◆ YOUR INSTRUCTIONS ◆
The answer should consist of each line from the data below that includes "address".

◆ DATA TO USE ◆
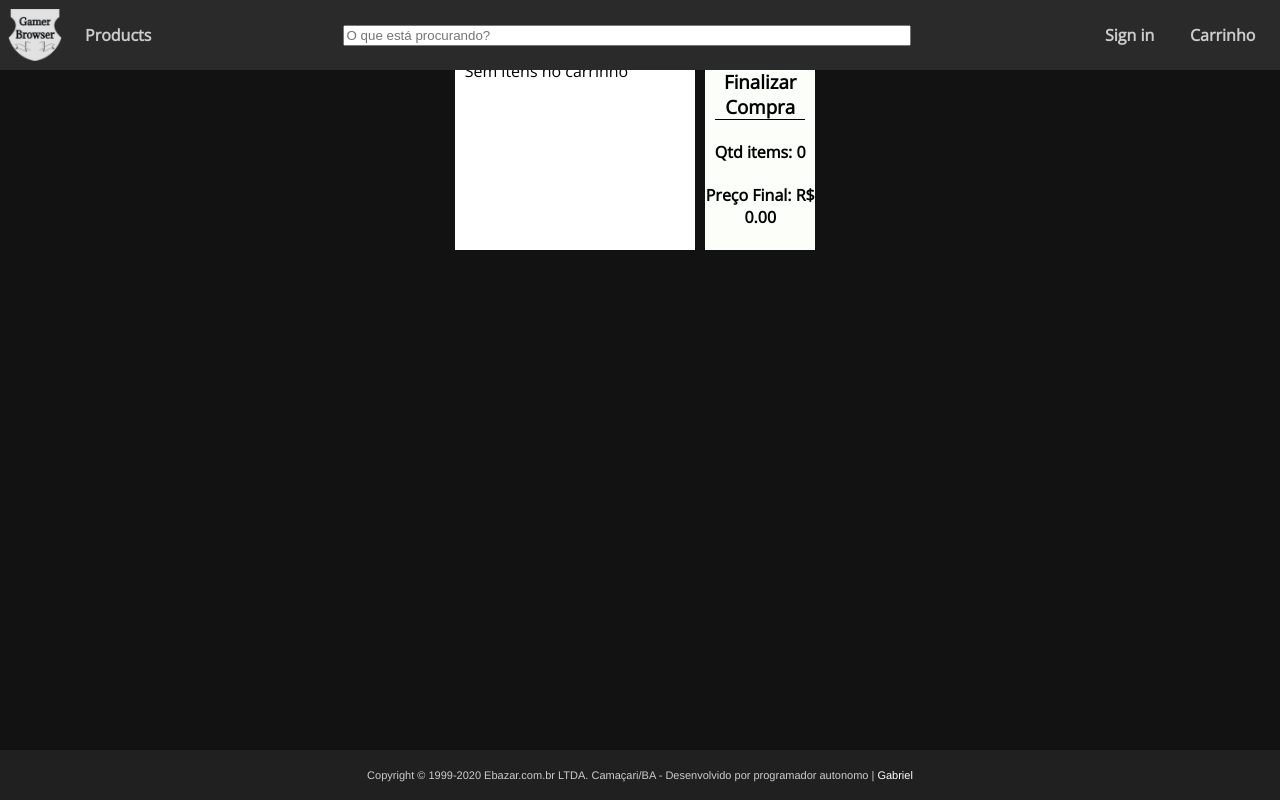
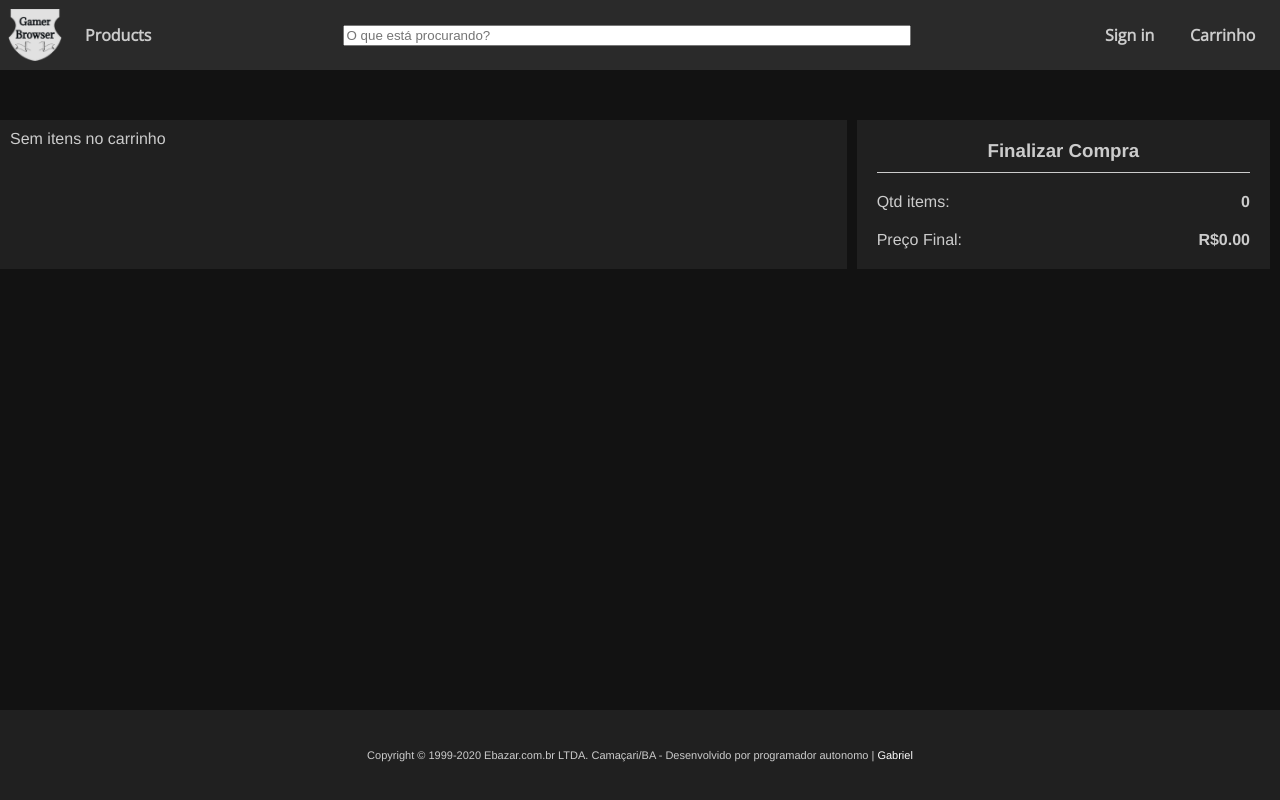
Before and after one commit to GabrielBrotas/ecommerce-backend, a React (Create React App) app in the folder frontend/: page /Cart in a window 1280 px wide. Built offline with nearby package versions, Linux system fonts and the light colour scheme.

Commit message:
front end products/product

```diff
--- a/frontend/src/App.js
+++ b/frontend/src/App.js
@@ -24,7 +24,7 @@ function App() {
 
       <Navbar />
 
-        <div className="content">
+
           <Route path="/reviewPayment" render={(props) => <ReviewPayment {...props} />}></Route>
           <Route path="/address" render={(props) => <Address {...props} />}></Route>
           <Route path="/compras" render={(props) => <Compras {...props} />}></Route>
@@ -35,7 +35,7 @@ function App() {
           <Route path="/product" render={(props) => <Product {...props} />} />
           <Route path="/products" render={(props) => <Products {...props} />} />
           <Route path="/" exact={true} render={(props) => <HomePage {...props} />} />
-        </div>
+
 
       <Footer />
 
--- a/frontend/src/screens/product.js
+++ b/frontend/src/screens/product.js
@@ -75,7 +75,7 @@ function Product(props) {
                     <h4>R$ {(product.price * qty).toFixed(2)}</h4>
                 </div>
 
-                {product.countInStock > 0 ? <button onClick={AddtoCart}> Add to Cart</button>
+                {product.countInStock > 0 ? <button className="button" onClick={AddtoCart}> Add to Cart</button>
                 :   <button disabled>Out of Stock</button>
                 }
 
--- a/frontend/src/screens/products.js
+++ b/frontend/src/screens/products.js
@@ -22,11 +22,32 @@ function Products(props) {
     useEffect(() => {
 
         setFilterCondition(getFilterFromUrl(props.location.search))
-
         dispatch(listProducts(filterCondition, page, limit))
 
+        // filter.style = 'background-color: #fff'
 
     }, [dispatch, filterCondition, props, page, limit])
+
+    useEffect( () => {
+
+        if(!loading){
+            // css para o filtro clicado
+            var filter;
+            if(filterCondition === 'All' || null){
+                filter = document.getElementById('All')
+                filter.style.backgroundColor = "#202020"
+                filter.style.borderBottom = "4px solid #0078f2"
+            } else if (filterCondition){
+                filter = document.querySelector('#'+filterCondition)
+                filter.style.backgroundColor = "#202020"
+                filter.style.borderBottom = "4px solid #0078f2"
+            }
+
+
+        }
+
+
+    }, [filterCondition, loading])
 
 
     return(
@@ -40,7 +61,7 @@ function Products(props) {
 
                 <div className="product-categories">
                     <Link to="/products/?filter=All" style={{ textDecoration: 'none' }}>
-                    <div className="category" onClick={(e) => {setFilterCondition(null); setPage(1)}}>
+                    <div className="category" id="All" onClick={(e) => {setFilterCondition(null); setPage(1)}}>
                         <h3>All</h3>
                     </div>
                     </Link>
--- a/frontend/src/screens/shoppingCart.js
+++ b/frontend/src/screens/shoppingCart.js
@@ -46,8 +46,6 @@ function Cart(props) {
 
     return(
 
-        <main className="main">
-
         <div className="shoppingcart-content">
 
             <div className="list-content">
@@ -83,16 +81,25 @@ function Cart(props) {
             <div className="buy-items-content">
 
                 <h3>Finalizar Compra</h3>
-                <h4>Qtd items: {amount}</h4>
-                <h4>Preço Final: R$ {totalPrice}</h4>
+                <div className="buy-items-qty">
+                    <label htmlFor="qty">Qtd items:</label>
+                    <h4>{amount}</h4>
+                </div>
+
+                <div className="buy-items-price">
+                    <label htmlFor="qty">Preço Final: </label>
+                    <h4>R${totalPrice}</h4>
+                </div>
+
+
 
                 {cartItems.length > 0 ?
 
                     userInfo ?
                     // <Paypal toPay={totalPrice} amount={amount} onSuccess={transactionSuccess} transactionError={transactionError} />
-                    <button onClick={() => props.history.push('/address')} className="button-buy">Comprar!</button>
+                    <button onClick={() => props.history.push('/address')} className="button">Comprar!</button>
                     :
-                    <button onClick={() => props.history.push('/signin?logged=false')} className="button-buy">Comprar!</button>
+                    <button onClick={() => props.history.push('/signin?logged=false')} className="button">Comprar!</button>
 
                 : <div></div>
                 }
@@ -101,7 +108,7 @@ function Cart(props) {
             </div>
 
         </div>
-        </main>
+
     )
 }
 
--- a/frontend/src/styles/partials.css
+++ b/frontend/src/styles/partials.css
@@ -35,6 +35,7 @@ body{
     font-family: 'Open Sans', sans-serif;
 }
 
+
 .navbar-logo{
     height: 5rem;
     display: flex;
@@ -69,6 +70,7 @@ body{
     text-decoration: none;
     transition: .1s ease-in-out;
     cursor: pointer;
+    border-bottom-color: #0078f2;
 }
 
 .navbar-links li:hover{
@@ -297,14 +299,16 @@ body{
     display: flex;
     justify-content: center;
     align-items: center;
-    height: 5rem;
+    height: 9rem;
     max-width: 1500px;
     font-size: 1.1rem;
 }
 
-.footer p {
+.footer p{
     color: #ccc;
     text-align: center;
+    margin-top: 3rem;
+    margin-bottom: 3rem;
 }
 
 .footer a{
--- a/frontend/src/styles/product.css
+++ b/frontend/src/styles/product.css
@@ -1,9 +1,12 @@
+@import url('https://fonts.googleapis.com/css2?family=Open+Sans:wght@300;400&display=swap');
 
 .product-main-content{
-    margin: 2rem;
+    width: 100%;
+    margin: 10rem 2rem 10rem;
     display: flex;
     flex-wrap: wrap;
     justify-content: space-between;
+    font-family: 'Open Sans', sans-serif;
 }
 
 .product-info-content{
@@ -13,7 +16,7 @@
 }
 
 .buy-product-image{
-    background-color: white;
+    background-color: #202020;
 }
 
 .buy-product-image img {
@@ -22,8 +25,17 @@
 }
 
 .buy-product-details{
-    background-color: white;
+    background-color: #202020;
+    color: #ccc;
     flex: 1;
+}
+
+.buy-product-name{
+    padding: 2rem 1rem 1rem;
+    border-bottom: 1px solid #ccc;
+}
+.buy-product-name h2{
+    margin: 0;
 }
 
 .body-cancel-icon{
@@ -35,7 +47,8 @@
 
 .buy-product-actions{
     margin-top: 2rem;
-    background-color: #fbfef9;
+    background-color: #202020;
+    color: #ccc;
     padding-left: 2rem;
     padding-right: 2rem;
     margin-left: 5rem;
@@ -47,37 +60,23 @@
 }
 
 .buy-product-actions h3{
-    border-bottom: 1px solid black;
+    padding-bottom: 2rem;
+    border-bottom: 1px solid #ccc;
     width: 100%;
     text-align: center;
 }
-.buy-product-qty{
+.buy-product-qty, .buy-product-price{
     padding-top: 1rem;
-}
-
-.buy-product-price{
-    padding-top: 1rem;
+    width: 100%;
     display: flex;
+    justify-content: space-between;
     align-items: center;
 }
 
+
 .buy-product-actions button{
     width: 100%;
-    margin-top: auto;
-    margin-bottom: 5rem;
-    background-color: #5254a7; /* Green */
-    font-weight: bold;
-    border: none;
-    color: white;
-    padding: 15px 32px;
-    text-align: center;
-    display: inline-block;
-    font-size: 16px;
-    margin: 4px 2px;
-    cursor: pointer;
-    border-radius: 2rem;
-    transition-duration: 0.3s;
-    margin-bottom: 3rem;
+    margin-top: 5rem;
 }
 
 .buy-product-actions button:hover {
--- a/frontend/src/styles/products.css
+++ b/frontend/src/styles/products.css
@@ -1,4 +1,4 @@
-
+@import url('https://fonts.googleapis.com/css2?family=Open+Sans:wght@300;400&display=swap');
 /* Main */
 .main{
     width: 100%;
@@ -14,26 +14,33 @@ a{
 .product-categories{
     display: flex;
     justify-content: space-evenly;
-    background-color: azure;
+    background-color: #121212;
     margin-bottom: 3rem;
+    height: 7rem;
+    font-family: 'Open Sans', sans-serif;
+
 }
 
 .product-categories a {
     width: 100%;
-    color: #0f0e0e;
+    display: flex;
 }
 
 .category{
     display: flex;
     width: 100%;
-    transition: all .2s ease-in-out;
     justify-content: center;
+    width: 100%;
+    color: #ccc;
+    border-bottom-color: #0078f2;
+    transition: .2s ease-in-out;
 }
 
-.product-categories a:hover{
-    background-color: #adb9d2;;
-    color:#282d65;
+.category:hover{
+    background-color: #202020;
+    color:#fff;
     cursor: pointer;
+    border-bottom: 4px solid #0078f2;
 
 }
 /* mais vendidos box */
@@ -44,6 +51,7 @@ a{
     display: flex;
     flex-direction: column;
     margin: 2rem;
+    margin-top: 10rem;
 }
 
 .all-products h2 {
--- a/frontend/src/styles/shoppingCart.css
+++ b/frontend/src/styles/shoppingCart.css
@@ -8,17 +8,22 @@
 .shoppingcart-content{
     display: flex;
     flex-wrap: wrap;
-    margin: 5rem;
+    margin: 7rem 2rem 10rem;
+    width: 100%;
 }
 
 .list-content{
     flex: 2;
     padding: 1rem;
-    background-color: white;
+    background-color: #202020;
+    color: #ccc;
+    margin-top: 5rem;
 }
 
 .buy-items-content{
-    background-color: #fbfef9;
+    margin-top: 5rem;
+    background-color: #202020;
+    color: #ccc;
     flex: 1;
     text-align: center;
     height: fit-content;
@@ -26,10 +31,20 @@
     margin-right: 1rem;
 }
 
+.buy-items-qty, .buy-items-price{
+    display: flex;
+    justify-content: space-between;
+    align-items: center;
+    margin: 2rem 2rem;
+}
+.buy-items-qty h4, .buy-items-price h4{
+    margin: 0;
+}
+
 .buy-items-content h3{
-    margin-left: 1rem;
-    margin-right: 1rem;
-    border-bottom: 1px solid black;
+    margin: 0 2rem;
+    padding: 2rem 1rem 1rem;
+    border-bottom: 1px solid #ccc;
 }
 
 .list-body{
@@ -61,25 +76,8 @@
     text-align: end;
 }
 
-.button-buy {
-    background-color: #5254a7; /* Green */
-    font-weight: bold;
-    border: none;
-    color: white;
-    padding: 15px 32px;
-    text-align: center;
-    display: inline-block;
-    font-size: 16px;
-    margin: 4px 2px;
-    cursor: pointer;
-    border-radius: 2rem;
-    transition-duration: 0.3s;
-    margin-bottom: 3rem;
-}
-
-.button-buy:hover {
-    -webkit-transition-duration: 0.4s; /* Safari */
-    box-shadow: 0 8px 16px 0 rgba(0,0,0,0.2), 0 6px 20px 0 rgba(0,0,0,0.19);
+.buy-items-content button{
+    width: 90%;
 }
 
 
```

◆ RESPONSE TO THIS TASK ◆
           <Route path="/address" render={(props) => <Address {...props} />}></Route>
-                    <button onClick={() => props.history.push('/address')} className="button-buy">Comprar!</button>
+                    <button onClick={() => props.history.push('/address')} className="button">Comprar!</button>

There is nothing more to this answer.